Tenerife South, where the majority of the tourist resorts are clustered, is warm year round with pleasantly hot summers. This includes resorts such as Los Cristianos, Playa de Las Americas and Playa Paraiso. This side of the island faces south and east and is affected by hot, dry weather systems coming over from Western Sahara in Africa.
Summer Weather in Tenerife: June – September
From June until September, sees average high temperatures rising through the mid-twenties to a peak of 28°C in July, August and September. Night time temperatures are cooler, but stay in the high teens to early twenties so air-conditioning is a good idea, though the steady trade winds ensure that the heat rarely becomes uncomfortable, and you can always take a siesta or dive in the sea if it gets a bit too hot. As Tenerife is in the North Atlantic, the water temperature does not reach the highs seen around Mediterranean holiday resorts, but it is still plenty warm enough for swimming, sitting in the low twenties for the entire season.
Sunshine levels are good throughout the summer, with nine hours per day for the first three months of the season and eight hours in September. Rainfall is minimal. Prolonged periods of drought have been known to result in forest fires that spread rapidly through the dry vegetation. Fuelling the spread of these fires is the strong wind. On the odd occasion Tenerife is visited by the sirocco: a wind that originates in the Sahara and can cause clouds of sand and dust. If the sirocco blows, south Tenerife can see temperatures in the mid-thirties.
In October and November, is still hot but does see an increase in rainfall. The average high temperature decreases to 27°C in October and to 25°C in November. The sea temperature stays about the same and sunshine levels remain good at around six or seven hours per day. While rainfall does increase, showers are usually short-lived.
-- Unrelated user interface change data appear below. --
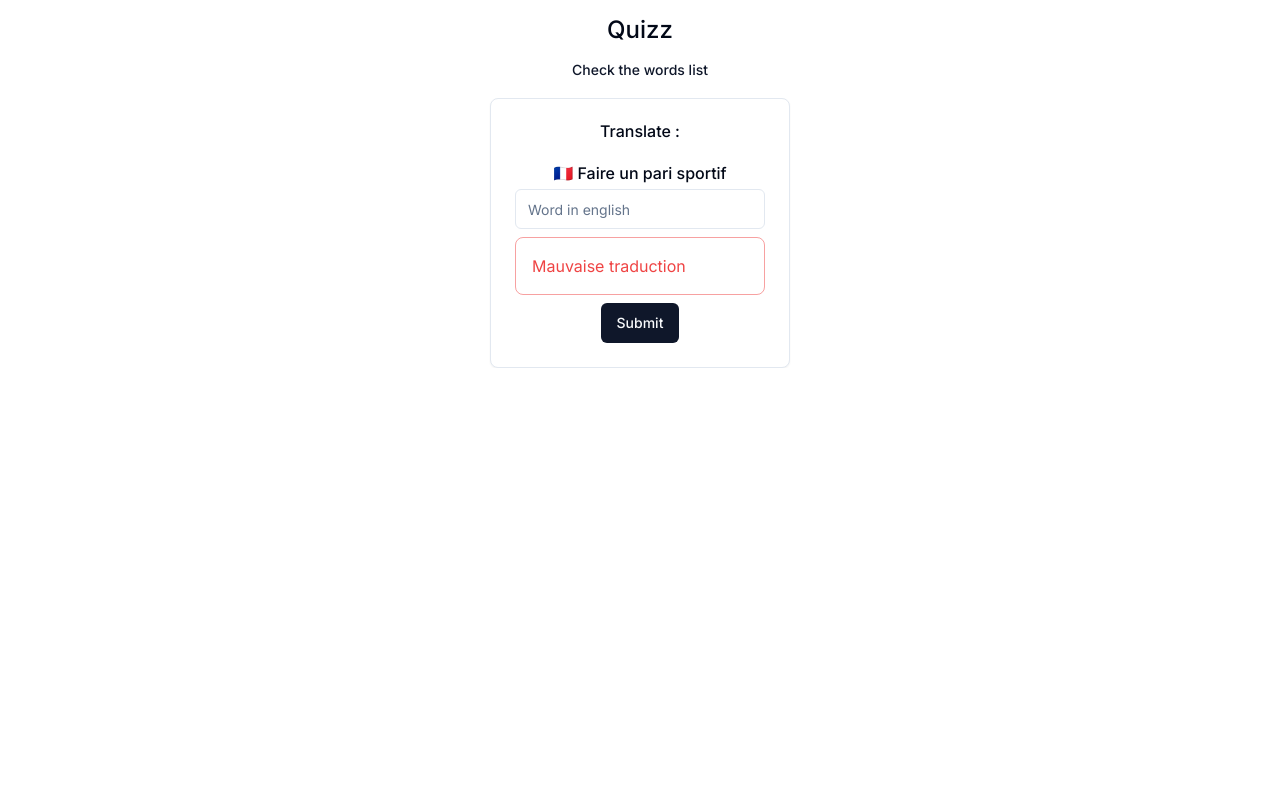
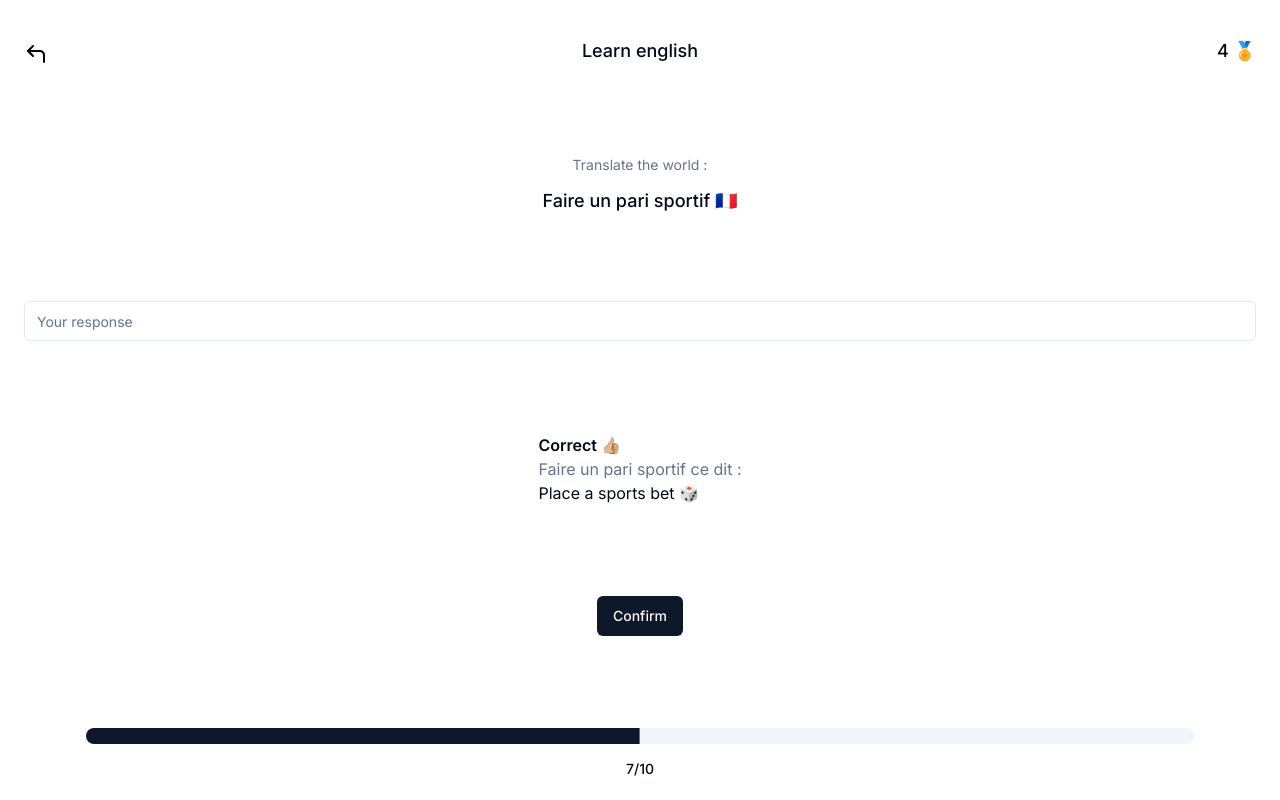
Before and after one commit to shemtovsamuel/english-trainer, a Next.js app: page /quizz in a window 1280 px wide. Built offline with nearby package versions, Linux system fonts and the light colour scheme.

Commit message:
add: front page quizz and card

```diff
--- a/app/quizz/page.tsx
+++ b/app/quizz/page.tsx
@@ -2,19 +2,11 @@
 
 import theme from "@/constants/Theme";
 import { Label } from "@/components/ui/label";
+import { Input } from "@/components/ui/input";
+import { Button } from "@/components/ui/button";
+import { Progress } from "@/components/ui/progress";
+import CornerUpLeftIcon from "@/components/icons/cornerUpLeftIcon";
 import Link from "next/link";
-import {
-  Card,
-  CardContent,
-  CardDescription,
-  CardFooter,
-  CardHeader,
-  CardTitle,
-} from "@/components/ui/card";
-import { Button } from "@/components/ui/button";
-import { Input } from "@/components/ui/input";
-import { Alert, AlertDescription, AlertTitle } from "@/components/ui/alert";
-import { type ThemeProviderProps } from "next-themes/dist/types";
 
 export default function Quizz() {
   return (
@@ -24,41 +16,97 @@ export default function Quizz() {
         display: "flex",
         flexDirection: "column",
         alignItems: "center",
+        justifyContent: "space-between",
+        width: "100%",
+        height: "100vh",
         gap: theme.margin.m,
         overflow: "auto",
+        padding: theme.padding.xl,
       }}
     >
-      <Label style={{ fontSize: theme.fonts.large, marginTop: theme.margin.l }}>
-        Quizz
-      </Label>
-      <Link href="/words">
-        <Button variant="link">Check the words list</Button>
-      </Link>
-      <Card
-        className="card"
+      <div
+        className="container-header"
         style={{
-          width: "10%",
-          height: "10%",
-          minWidth: "300px",
-          minHeight: "100px",
+          display: "flex",
+          marginTop: theme.margin.l,
+          width: "100%",
+        }}
+      >
+        <div style={{ display: "flex", flex: 1, justifyContent: "flex-start" }}>
+          <Link href="/words">
+            <CornerUpLeftIcon />
+          </Link>
+        </div>
+        <div style={{ display: "flex", justifyContent: "center", flex: 2 }}>
+          <Label style={{ fontSize: theme.fonts.large }}>Learn english</Label>
+        </div>
+        <div style={{ display: "flex", flex: 1, justifyContent: "flex-end" }}>
+          <Label style={{ fontSize: theme.fonts.large }}>4 🏅</Label>
+        </div>
+      </div>
+
+      <div
+        className="container-translate"
+        style={{
+          width: "100%",
           display: "flex",
           flexDirection: "column",
           alignItems: "center",
-          justifyContent: "center",
-          gap: theme.margin.m,
-          padding: theme.padding.xl,
         }}
       >
-        <Label style={{ fontSize: theme.fonts.regular }}>Translate :</Label>
         <Label
-          style={{ fontSize: theme.fonts.regular, marginTop: theme.margin.l }}
+          style={{
+            color: theme.colors.slate,
+            fontWeight: "400",
+          }}
         >
-          🇫🇷 Faire un pari sportif
+          Translate the world :
         </Label>
-        <Input type="text" placeholder="Word in english" />
-        <Alert variant="destructive">Mauvaise traduction</Alert>
-        <Button>Submit</Button>
-      </Card>
+        <Label
+          className="label-word-to-translate mt-5"
+          style={{ fontSize: theme.fonts.large }}
+        >
+          Faire un pari sportif 🇫🇷
+        </Label>
+      </div>
+      <Input className="input-response" placeholder="Your response"></Input>
+
+      <div
+        className="result"
+        style={{
+          display: "flex",
+          flexDirection: "column",
+        }}
+      >
+        <label style={{ fontWeight: "600" }}>Correct 👍🏼</label>
+        <label style={{ color: theme.colors.slate }}>
+          Faire un pari sportif ce dit :
+        </label>
+        <label>Place a sports bet 🎲</label>
+      </div>
+
+      <Button className="button-confirm">Confirm</Button>
+
+      <div
+        className="container-progress"
+        style={{
+          width: "100%",
+          display: "flex",
+          flexDirection: "column",
+          alignItems: "center",
+        }}
+      >
+        <Progress value={50} className="w-[90%]" />
+        <Label
+          className="text-counter-question"
+          style={{
+            fontSize: theme.fonts.regular,
+            marginTop: theme.margin.l,
+          }}
+        >
+          7/10
+        </Label>
+      </div>
     </div>
   );
 }
--- a/app/words/page.tsx
+++ b/app/words/page.tsx
@@ -3,15 +3,9 @@
 import theme from "@/constants/Theme";
 import { Label } from "@/components/ui/label";
 import Link from "next/link";
-import {
-  Card,
-  CardContent,
-  CardDescription,
-  CardFooter,
-  CardHeader,
-  CardTitle,
-} from "@/components/ui/card";
+import { Card } from "@/components/ui/card";
 import { Button } from "@/components/ui/button";
+import { TabsList, TabsTrigger, Tabs } from "@/components/ui/tabs";
 
 export default function Words() {
   return (
@@ -21,18 +15,35 @@ export default function Words() {
         display: "flex",
         flexDirection: "column",
         alignItems: "center",
+        justifyContent: "space-between",
+
         gap: theme.margin.m,
         overflow: "auto",
+        height: "100vh",
       }}
     >
-      <Label style={{ fontSize: theme.fonts.large, marginTop: theme.margin.l }}>
-        liste des mots
+      <div
+        className="container-top"
+        style={{
+          display: "flex",
+          flexDirection: "column",
+          alignItems: "center",
+        }}
+      >
+        <Label
+          style={{ fontSize: theme.fonts.large, marginTop: theme.margin.l }}
+        >
+          Learn english
         </Label>
-      {/* link to home */}
-      <Link href="/quizz">
-        <Button variant="link">Quizz 🧐</Button>
-      </Link>
-      <br />
+
+        <Tabs className="tab-french-english mt-5" defaultValue="english">
+          <TabsList>
+            <TabsTrigger value="english">Anglais 🇬🇧</TabsTrigger>
+            <TabsTrigger value="french">Français 🇫🇷</TabsTrigger>
+          </TabsList>
+        </Tabs>
+      </div>
+      <div className="container-card" style={{ overflow: "auto" }}>
         <Card
           className="card"
           style={{
@@ -52,5 +63,9 @@ export default function Words() {
           <label>🇫🇷 Faire un pari sportif</label>
         </Card>
       </div>
+      <Link href="/quizz">
+        <Button className="button-start mb-10">Start the test</Button>
+      </Link>
+    </div>
   );
 }
--- /dev/null
+++ b/components/icons/cornerUpLeftIcon.tsx
@@ -0,0 +1,44 @@
+import React from "react";
+
+interface CornerUpLeftIconProps {
+  width?: number | string;
+  height?: number | string;
+  style?: React.CSSProperties;
+  onClick?: () => void;
+}
+
+const CornerUpLeftIcon: React.FC<CornerUpLeftIconProps> = ({
+  width = 24,
+  height = 24,
+  style,
+  onClick,
+}) => {
+  return (
+    <svg
+      width={width}
+      height={height}
+      viewBox="0 0 24 24"
+      fill="none"
+      xmlns="http://www.w3.org/2000/svg"
+      style={style}
+      onClick={onClick}
+    >
+      <path
+        d="M9 14L4 9L9 4"
+        stroke="black"
+        strokeWidth="2"
+        strokeLinecap="round"
+        strokeLinejoin="round"
+      />
+      <path
+        d="M20 20V13C20 11.9391 19.5786 10.9217 18.8284 10.1716C18.0783 9.42143 17.0609 9 16 9H4"
+        stroke="black"
+        strokeWidth="2"
+        strokeLinecap="round"
+        strokeLinejoin="round"
+      />
+    </svg>
+  );
+};
+
+export default CornerUpLeftIcon;
--- /dev/null
+++ b/components/ui/progress.tsx
@@ -0,0 +1,28 @@
+"use client"
+
+import * as React from "react"
+import * as ProgressPrimitive from "@radix-ui/react-progress"
+
+import { cn } from "@/lib/utils"
+
+const Progress = React.forwardRef<
+  React.ElementRef<typeof ProgressPrimitive.Root>,
+  React.ComponentPropsWithoutRef<typeof ProgressPrimitive.Root>
+>(({ className, value, ...props }, ref) => (
+  <ProgressPrimitive.Root
+    ref={ref}
+    className={cn(
+      "relative h-4 w-full overflow-hidden rounded-full bg-secondary",
+      className
+    )}
+    {...props}
+  >
+    <ProgressPrimitive.Indicator
+      className="h-full w-full flex-1 bg-primary transition-all"
+      style={{ transform: `translateX(-${100 - (value || 0)}%)` }}
+    />
+  </ProgressPrimitive.Root>
+))
+Progress.displayName = ProgressPrimitive.Root.displayName
+
+export { Progress }
--- /dev/null
+++ b/components/ui/tabs.tsx
@@ -0,0 +1,55 @@
+"use client"
+
+import * as React from "react"
+import * as TabsPrimitive from "@radix-ui/react-tabs"
+
+import { cn } from "@/lib/utils"
+
+const Tabs = TabsPrimitive.Root
+
+const TabsList = React.forwardRef<
+  React.ElementRef<typeof TabsPrimitive.List>,
+  React.ComponentPropsWithoutRef<typeof TabsPrimitive.List>
+>(({ className, ...props }, ref) => (
+  <TabsPrimitive.List
+    ref={ref}
+    className={cn(
+      "inline-flex h-10 items-center justify-center rounded-md bg-muted p-1 text-muted-foreground",
+      className
+    )}
+    {...props}
+  />
+))
+TabsList.displayName = TabsPrimitive.List.displayName
+
+const TabsTrigger = React.forwardRef<
+  React.ElementRef<typeof TabsPrimitive.Trigger>,
+  React.ComponentPropsWithoutRef<typeof TabsPrimitive.Trigger>
+>(({ className, ...props }, ref) => (
+  <TabsPrimitive.Trigger
+    ref={ref}
+    className={cn(
+      "inline-flex items-center justify-center whitespace-nowrap rounded-sm px-3 py-1.5 text-sm font-medium ring-offset-background transition-all focus-visible:outline-none focus-visible:ring-2 focus-visible:ring-ring focus-visible:ring-offset-2 disabled:pointer-events-none disabled:opacity-50 data-[state=active]:bg-background data-[state=active]:text-foreground data-[state=active]:shadow-sm",
+      className
+    )}
+    {...props}
+  />
+))
+TabsTrigger.displayName = TabsPrimitive.Trigger.displayName
+
+const TabsContent = React.forwardRef<
+  React.ElementRef<typeof TabsPrimitive.Content>,
+  React.ComponentPropsWithoutRef<typeof TabsPrimitive.Content>
+>(({ className, ...props }, ref) => (
+  <TabsPrimitive.Content
+    ref={ref}
+    className={cn(
+      "mt-2 ring-offset-background focus-visible:outline-none focus-visible:ring-2 focus-visible:ring-ring focus-visible:ring-offset-2",
+      className
+    )}
+    {...props}
+  />
+))
+TabsContent.displayName = TabsPrimitive.Content.displayName
+
+export { Tabs, TabsList, TabsTrigger, TabsContent }
--- a/constants/Theme/index.ts
+++ b/constants/Theme/index.ts
@@ -14,8 +14,8 @@ const theme = {
     purple: "#7c3aee",
   },
   fonts: {
-    large: "24px",
-    regular: "16px",
+    large: "18px",
+    regular: "14px",
     small: "12px",
   },
   breakpoints: {
@@ -27,6 +27,7 @@ const theme = {
     s: "4px",
     m: "8px",
     l: "18px",
+    xl: "24px",
   },
   padding: {
     s: "4px",
--- a/package.json
+++ b/package.json
@@ -10,7 +10,9 @@
   },
   "dependencies": {
     "@radix-ui/react-label": "^2.0.2",
+    "@radix-ui/react-progress": "^1.0.3",
     "@radix-ui/react-slot": "^1.0.2",
+    "@radix-ui/react-tabs": "^1.0.4",
     "@reduxjs/toolkit": "^1.9.6",
     "class-variance-authority": "^0.7.0",
     "clsx": "^2.0.0",
```
Also changed, not shown: 1 other file (tests, documents, lock files or other folders). Lines whose indentation alone changed are shown as unchanged.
Tenerife sees fewer visitors at this time of year so if you don’t like crowds this is a great time to come.
From December until February, is very warm but sometimes quite wet. January is the coolest month in the year but still sees an average high temperature of 20°C. Most people would consider this warm enough to lie on the beach, especially if you’re from northern Europe and have a tendency to be rather optimistic about these things. On some days it can get up into the mid-twenties but this is not to be relied upon. Night times are cooler, getting down to an average low of 14°C, so a few extra layers are necessary. Rainfall is higher in this season. Light showers and the odd stormy day occur but are infrequent, and poor weather conditions rarely last for long. Sunshine levels remain good between 6 and 7 hours per day for the season, and the sea is still warm enough for swimming.
Again, these weather conditions are actually on par with many locations in northern Europe in midsummer, so if you’re trying to escape the cold and grey of a northern European winter, Tenerife is clearly an option. It should be noted that the UK receives a single hour of sunshine per day in December. This has made Tenerife exceptionally popular as a Christmas getaway. Winter is Tenerife’s other high season and sees the island visited by family groups.
From March till May, sees the temperature creeping back up to 22°C with some sunny days reaching into the high twenties. However, cool winds can force the temperature back down into the teens. Night times remain mild, at around 16°C, so don’t forget to pack a jumper. Rainfall rapidly decreases and sunshine levels creep up, reaching an average of eight hours per day in May. This is a fantastic time to visit the island when the summer crowds are yet to arrive and the island is in full bloom following the winter rains.